Quality of life
Gary lived several years longer than originally projected, and his quality of life was incredible for someone with a terminal diagnosis. He often said, “It’s up to me how I’m going to live the rest of my life.”
We established a non-profit, drafted a tag-team presentation, and dared to think there would be audiences across the country who would be interested in our proactive cancer message. Risky.
This profound thought from Jim McMahon, ex-professional football player: “Risk-taking is inherently failure prone. Otherwise, it would be called sure-thing-taking.”
I would never wish our wilderness journey on anyone. But because of the hard road, I am kinder. More compassionate. I carry stronger faith. I spend more time noticing the wealth of blessings that make up my routine days. And quite frankly, I like this person better.
It takes a full team to win championships. Not only did we have a full cancer team comprised of good nutrition, stress management and finding meaning, but we plugged into community and had a team of unstoppable people who helped carry our load.
Two co-workers came to visit one day. We chatted, Gary in his hospital bed, my girlfriends sunk into the sofa. After a while, one of them said, “It’s so peaceful here.” Does that strike you as odd? We’re sitting in a room with a man dying of cancer and my friends linger long because it’s peaceful. Priceless gift.
Gary and I combined our skills and passions to establish a non-profit and publish a book of cancer heroes. But what happens when a vision dies along with a loved one? Here’s the blazing answer: The vision can be repurposed with a fresh destiny to accompany the new season.
“Doesn’t this get monotonous?” Gary asked one morning after I changed his dressings, drained his bags, flushed his tubes. No, never my darling. He knew I loved doing life with him. He knew because I told him. Frequently. Words are powerful.
If your doctors aren’t on your team, it’s time to replace them. Gary and I didn’t hire any of the physicians who didn’t recognize the importance of our cancer team – nutrition, physical activity, stress management, etc.

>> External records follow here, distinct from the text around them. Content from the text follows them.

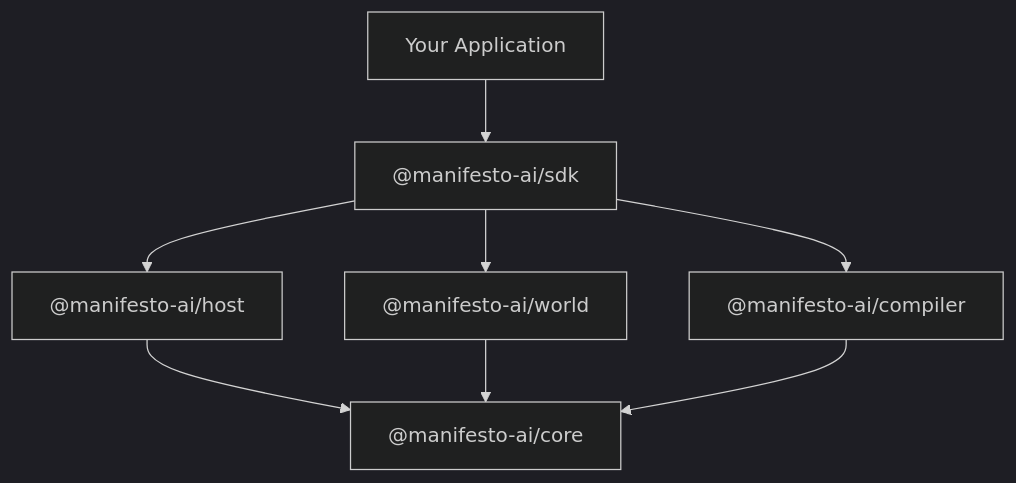
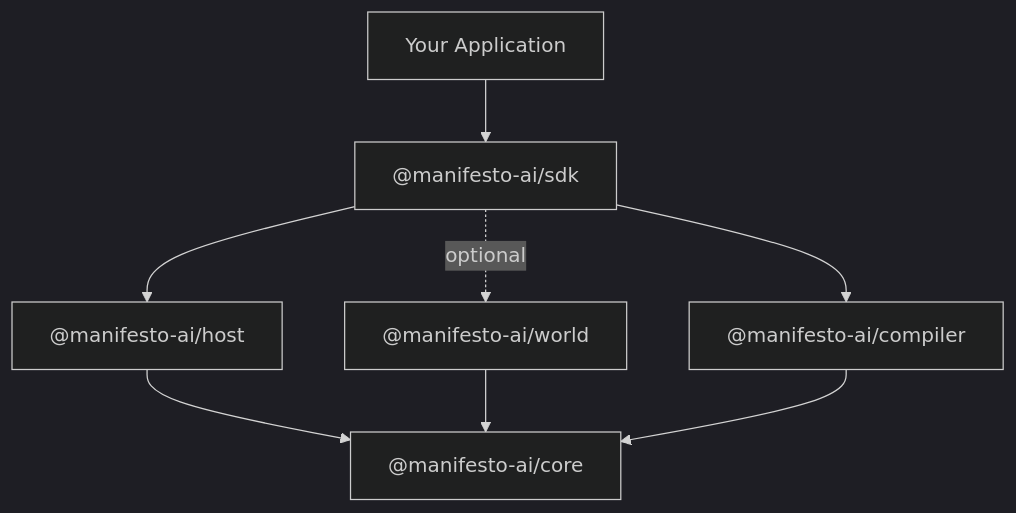
The diagram in docs/api/index.md (manifesto-ai/core), drawn with Mermaid (dark theme) before and after one commit. The commit also changed other lines of this file and 26 other files, not shown here.

````diff
--- a/docs/api/index.md
+++ b/docs/api/index.md
@@ -39,10 +39,10 @@
 ```mermaid
 flowchart TB
   APP["Your Application"] --> SDK["@manifesto-ai/sdk"]
   SDK --> H["@manifesto-ai/host"]
-  SDK --> W["@manifesto-ai/world"]
   SDK --> COMP["@manifesto-ai/compiler"]
+  SDK -. optional .-> W["@manifesto-ai/world"]
   H --> C["@manifesto-ai/core"]
   W --> C
   COMP --> C
 ```
````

Yes, thank you.
Hubby’s cancer (and our daughter) taught me to say, Yes, thank you.“People want to help in meaningful ways, Mom,” lectured Daughter Summer. “You need to let them.”

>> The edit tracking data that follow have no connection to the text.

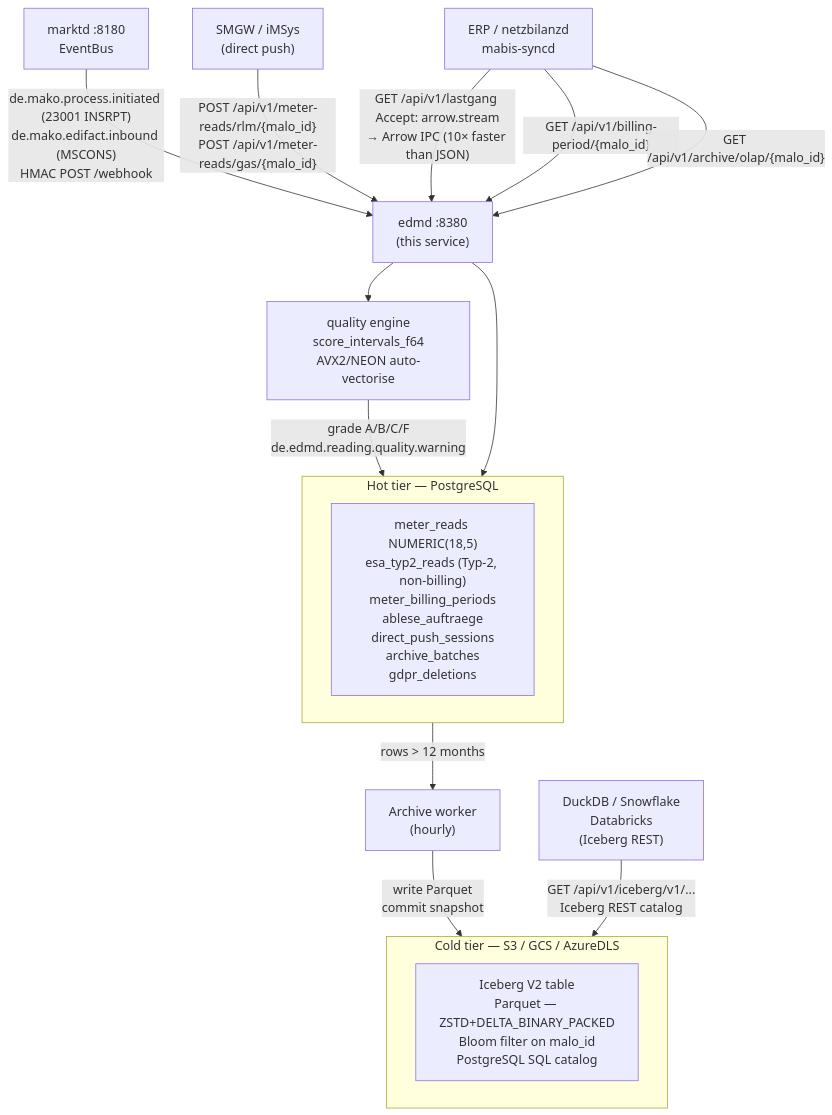
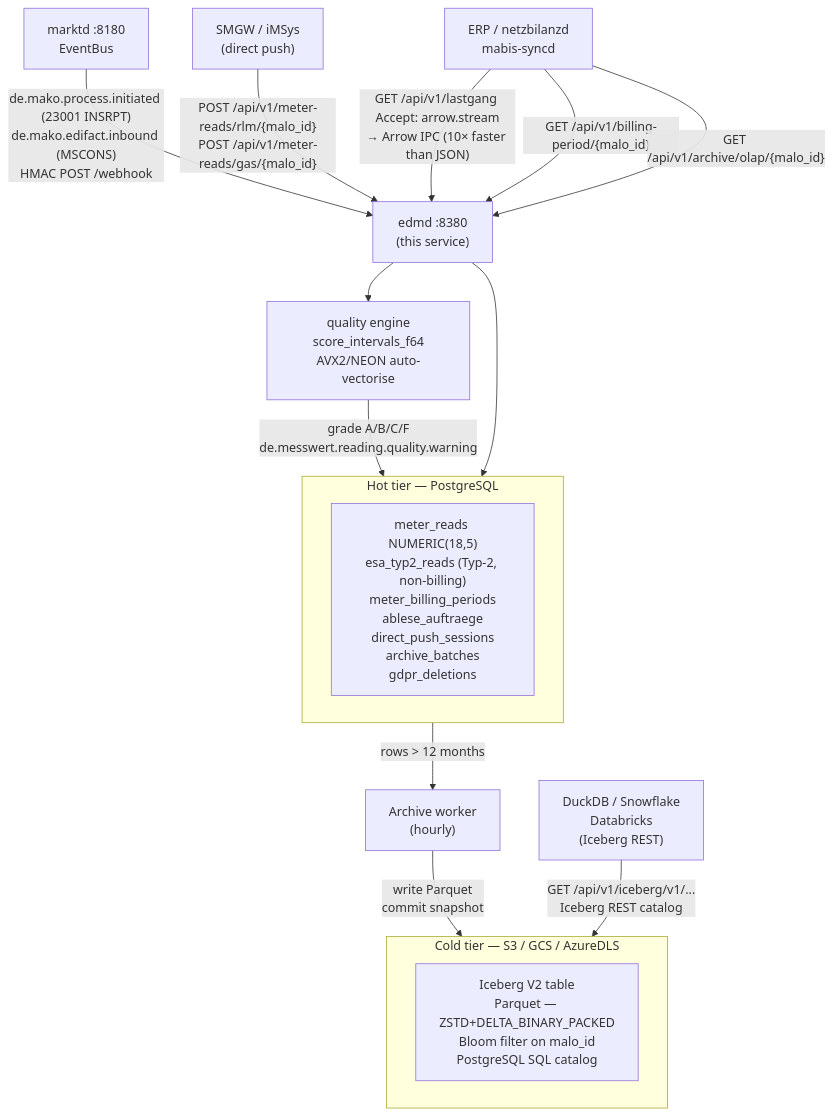
Before and after one commit to hupe1980/mako: the first of 4 diagrams in docs/edmd.md, drawn with Mermaid. The commit also changed other lines of this file and 391 other files, not shown here.

````diff
--- a/docs/edmd.md
+++ b/docs/edmd.md
@@ -55,31 +55,31 @@
 ```mermaid
 graph TB
     marktd["marktd :8180\nEventBus"]
     smgw["SMGW / iMSys\n(direct push)"]
     edmd["edmd :8380\n(this service)"]
 
     subgraph hot["Hot tier — PostgreSQL"]
         pg["meter_reads NUMERIC(18,5)\nesa_typ2_reads (Typ-2, non-billing)\nmeter_billing_periods\nablese_auftraege\ndirect_push_sessions\narchive_batches\ngdpr_deletions"]
     end
 
     subgraph cold["Cold tier — S3 / GCS / AzureDLS"]
         iceberg["Iceberg V2 table\nParquet — ZSTD+DELTA_BINARY_PACKED\nBloom filter on malo_id\nPostgreSQL SQL catalog"]
     end
 
     erp["ERP / netzbilanzd\nmabis-syncd"]
     duckdb["DuckDB / Snowflake\nDatabricks\n(Iceberg REST)"]
     worker["Archive worker\n(hourly)"]
     qa["quality engine\nscore_intervals_f64\nAVX2/NEON auto-vectorise"]
 
     marktd -->|"de.mako.process.initiated (23001 INSRPT)\nde.mako.edifact.inbound (MSCONS)\nHMAC POST /webhook"| edmd
     smgw -->|"POST /api/v1/meter-reads/rlm/{malo_id}\nPOST /api/v1/meter-reads/gas/{malo_id}"| edmd
     edmd --> qa
-    qa -->|"grade A/B/C/F\nde.edmd.reading.quality.warning"| hot
+    qa -->|"grade A/B/C/F\nde.messwert.reading.quality.warning"| hot
     edmd --> hot
     hot -->|"rows > 12 months"| worker
     worker -->|"write Parquet\ncommit snapshot"| cold
     erp -->|"GET /api/v1/lastgang Accept: arrow.stream\n→ Arrow IPC (10× faster than JSON)"| edmd
     erp -->|"GET /api/v1/billing-period/{malo_id}"| edmd
     erp -->|"GET /api/v1/archive/olap/{malo_id}"| edmd
     duckdb -->|"GET /api/v1/iceberg/v1/...\nIceberg REST catalog"| cold
 ```
````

Repeat after me: Yes, thank you.
There are a zillion good things that came out of the hard. If Gary hadn’t been unemployed, for example, I wouldn’t have given up my work at a non-profit and found a job with healthcare benefits at the cancer center. And we wouldn’t have met so many crazy kind, extraordinary co-workers and cancer community members who surrounded us with love and compassion in those last weeks of Gary’s life. And that’s just one of a zillion good things.
This insight from a very wise oncology social worker: “Survivorship happens for caregivers, too.”
Gary didn’t survive his cancer. But I did. And my husband would want to know that I’m still living forward and fully in the moment.
Ironically, those last years of our marriage—the cancer years—were the best. Because we planned more fun and adventure.
We took more risks, stepping in front of audiences to share our story.
We paid attention to the moments that made up a good life, even with cancer in the picture.
Now as a cancer caregiver-survivor, I’m still living what was our unofficial mantra for the last years and months of Gary’s life: “Relish this moment. Drink in this simple joy. Whisper gratitude.”
Marlys was the caregiver of her husband Gary who lived ten years after being diagnosed with late stage prostate cancer. After his diagnosis, together they founded a non-profit called Cancer Adventures, sharing their story with groups across the country. After Gary’s death in 2014, Marlys has continued to share the underlying theme of her and her husband’s story: How challenges are a part of life but you have choices. She has a passion for helping people navigate life’s challenges, having negotiated a few herself.